### [Directions for this task]
Could you find every line in the entries below that holds the word "align" and copy it?

(Image comparison data)
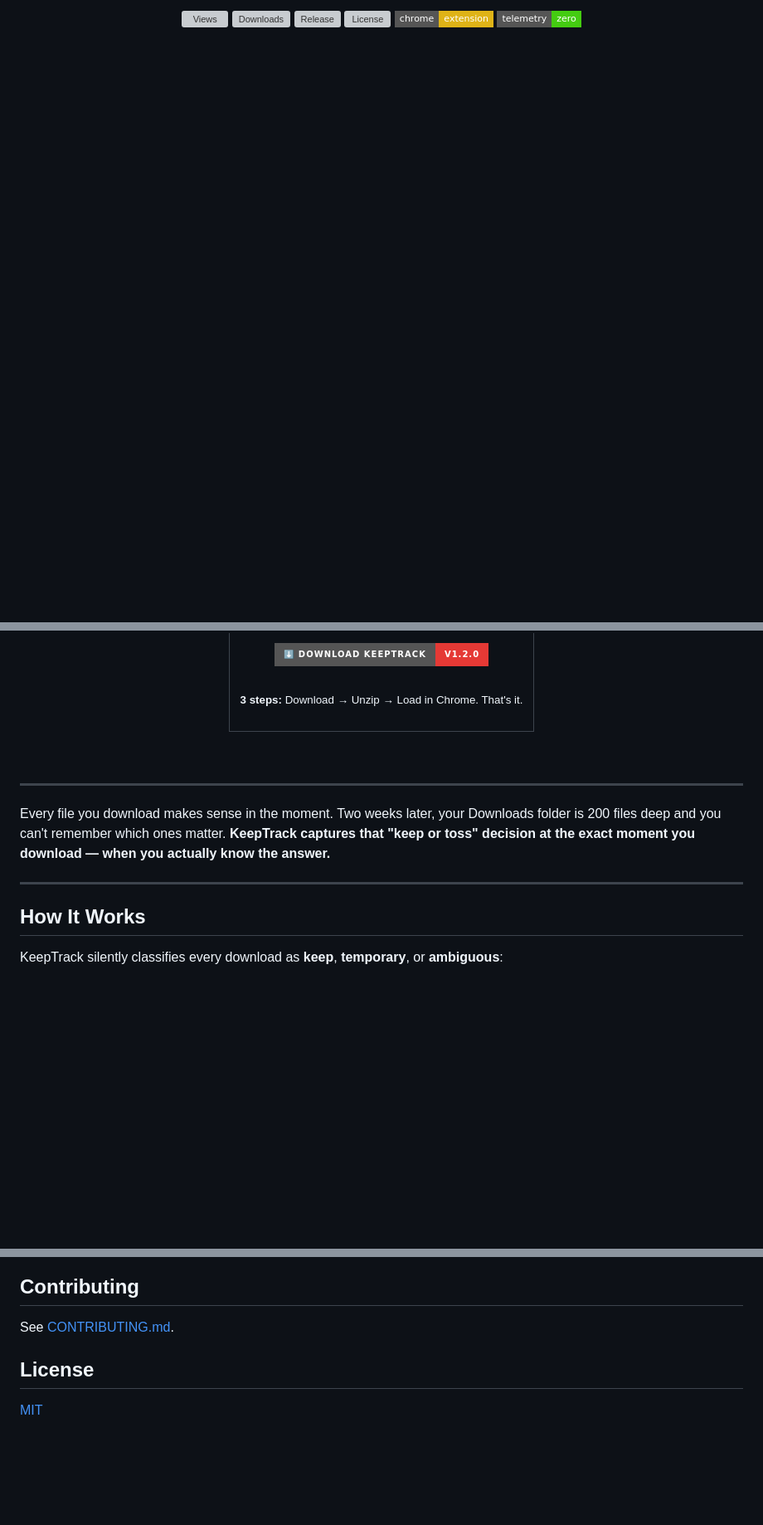
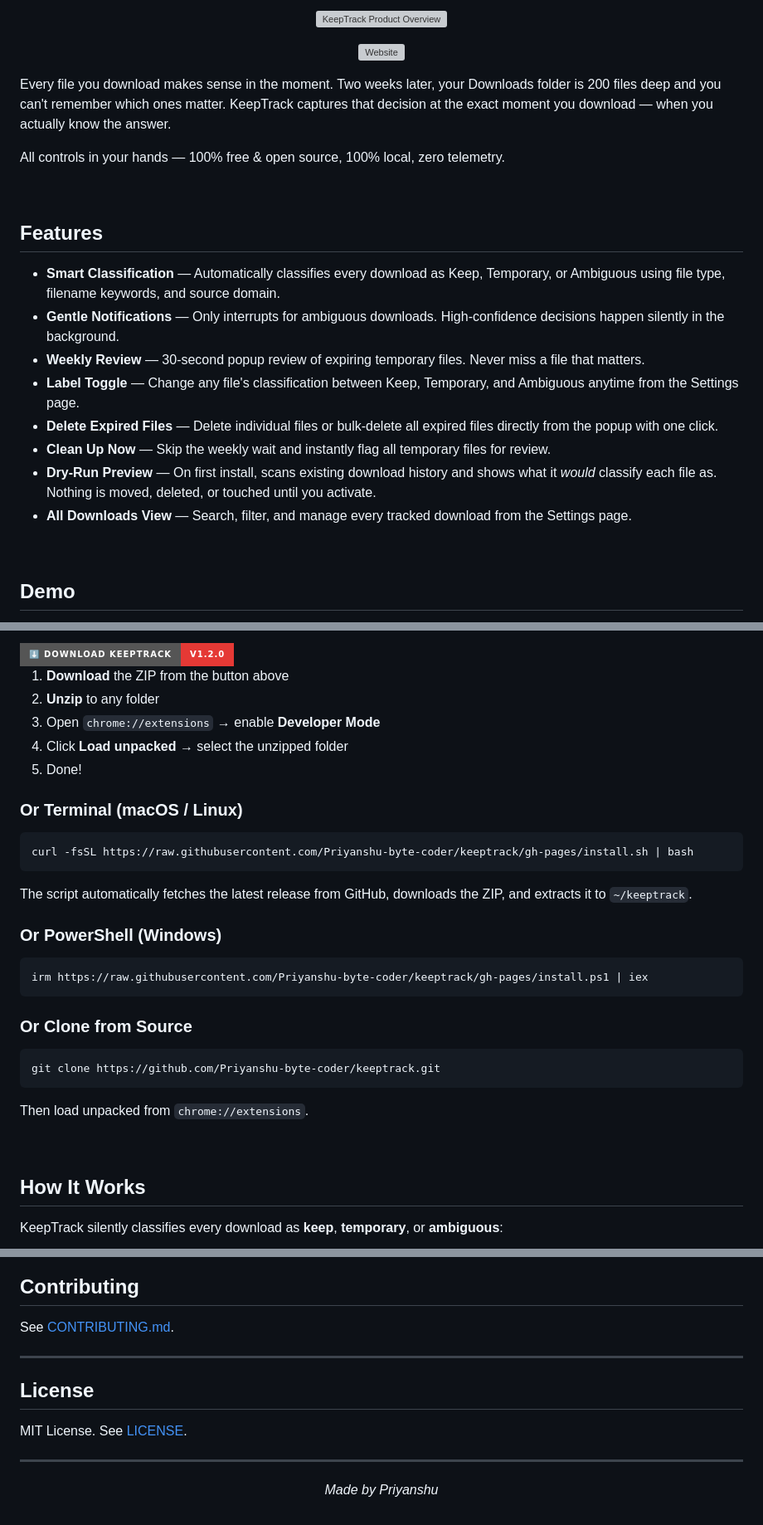
Before and after one commit to Priyanshu-byte-coder/keeptrack, a Markdown page: README.md, 3 parts joined by grey strips. Shown at 83% size. GitHub-like rendering; badges without logos; blank space fills up the shorter version; grey boxes are pictures that could not be loaded.

Commit message:
Enhance README with demo video, website link, install methods, and setup video

````diff
--- a/README.md
+++ b/README.md
@@ -9,9 +17,33 @@
 </p>
 
 <p align="center">
-  <img src="https://komarev.com/ghpvc/?username=Priyanshu-byte-coder&repo=keeptrack&label=views&color=43A047&style=flat-square" alt="Views">
-  <img src="https://img.shields.io/github/downloads/Priyanshu-byte-coder/keeptrack/total?color=E53935&style=flat-square&label=downloads" alt="Downloads">
-  <img src="https://img.shields.io/github/v/release/Priyanshu-byte-coder/keeptrack?color=43A047&style=flat-square" alt="Release">
-  <img src="https://img.shields.io/github/license/Priyanshu-byte-coder/keeptrack?style=flat-square" alt="License">
-  <img src="https://img.shields.io/badge/chrome-extension-yellow?style=flat-square&logo=googlechrome&logoColor=white" alt="Chrome Extension">
-  <img src="https://img.shields.io/badge/telemetry-zero-brightgreen?style=flat-square" alt="Zero Telemetry">
+  <img src="icons/cover.png" alt="KeepTrack Product Overview" width="100%">
+</p>
+
+<p align="center">
+  <a href="https://priyanshu-byte-coder.github.io/keeptrack/" target="_blank" rel="noopener noreferrer">
+    <img src="https://img.shields.io/badge/Website-priyanshu--byte--coder.github.io/keeptrack-43A047?style=flat-square&logo=googlechrome&logoColor=white" alt="Website">
+  </a>
+</p>
+
+Every file you download makes sense in the moment. Two weeks later, your Downloads folder is 200 files deep and you can't remember which ones matter. KeepTrack captures that decision at the exact moment you download — when you actually know the answer.
+
+All controls in your hands — 100% free & open source, 100% local, zero telemetry.
+
+<br>
+
+## Features
+
+- **Smart Classification** — Automatically classifies every download as Keep, Temporary, or Ambiguous using file type, filename keywords, and source domain.
+- **Gentle Notifications** — Only interrupts for ambiguous downloads. High-confidence decisions happen silently in the background.
+- **Weekly Review** — 30-second popup review of expiring temporary files. Never miss a file that matters.
+- **Label Toggle** — Change any file's classification between Keep, Temporary, and Ambiguous anytime from the Settings page.
+- **Delete Expired Files** — Delete individual files or bulk-delete all expired files directly from the popup with one click.
+- **Clean Up Now** — Skip the weekly wait and instantly flag all temporary files for review.
+- **Dry-Run Preview** — On first install, scans existing download history and shows what it *would* classify each file as. Nothing is moved, deleted, or touched until you activate.
+- **All Downloads View** — Search, filter, and manage every tracked download from the Settings page.
+
+<br>
+
+## Demo
+
@@ -33,23 +66,36 @@
 <a href="https://github.com/Priyanshu-byte-coder/keeptrack/releases/download/v1.2.0/keeptrack-v1.2.0.zip">
-<img src="https://img.shields.io/badge/%E2%AC%87%EF%B8%8F_Download_KeepTrack-v1.2.0-E53935?style=for-the-badge&logo=googlechrome&logoColor=white" alt="Download" height="45">
+  <img src="https://img.shields.io/badge/%E2%AC%87%EF%B8%8F_Download_KeepTrack-v1.2.0-E53935?style=for-the-badge&logo=googlechrome&logoColor=white" alt="Download" height="45">
 </a>
-<br>
-<br>
-<sub><b>3 steps:</b> Download → Unzip → Load in Chrome. That's it.</sub>
-<br>
-<br>
-</td>
-</tr>
-</table>
-</div>
+
+1. **Download** the ZIP from the button above
+2. **Unzip** to any folder
+3. Open `chrome://extensions` → enable **Developer Mode**
+4. Click **Load unpacked** → select the unzipped folder
+5. Done!
+
+### Or Terminal (macOS / Linux)
+
+```bash
+curl -fsSL https://raw.githubusercontent.com/Priyanshu-byte-coder/keeptrack/gh-pages/install.sh | bash
+```
+
+The script automatically fetches the latest release from GitHub, downloads the ZIP, and extracts it to `~/keeptrack`.
+
+### Or PowerShell (Windows)
+
+```powershell
+irm https://raw.githubusercontent.com/Priyanshu-byte-coder/keeptrack/gh-pages/install.ps1 | iex
+```
+
+### Or Clone from Source
+
+```bash
+git clone https://github.com/Priyanshu-byte-coder/keeptrack.git
+```
+
+Then load unpacked from `chrome://extensions`.
 
 <br>
-
----
-
-Every file you download makes sense in the moment. Two weeks later, your Downloads folder is 200 files deep and you can't remember which ones matter. **KeepTrack captures that "keep or toss" decision at the exact moment you download — when you actually know the answer.**
-
----
 
 ## How It Works
 
@@ -128,6 +138,12 @@ Click **Activate** when you're satisfied with the classifications.
 
 See [CONTRIBUTING.md](CONTRIBUTING.md).
 
+---
+
 ## License
 
-[MIT](LICENSE)
+MIT License. See [LICENSE](LICENSE).
+
+---
+
+<p align="center"><em>Made by Priyanshu</em></p>
````
Also changed, not shown: other parts of README.md (+22 -49 lines).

### [Exercise result]
 <p align="center">
+<p align="center">
+<p align="center"><em>Made by Priyanshu</em></p>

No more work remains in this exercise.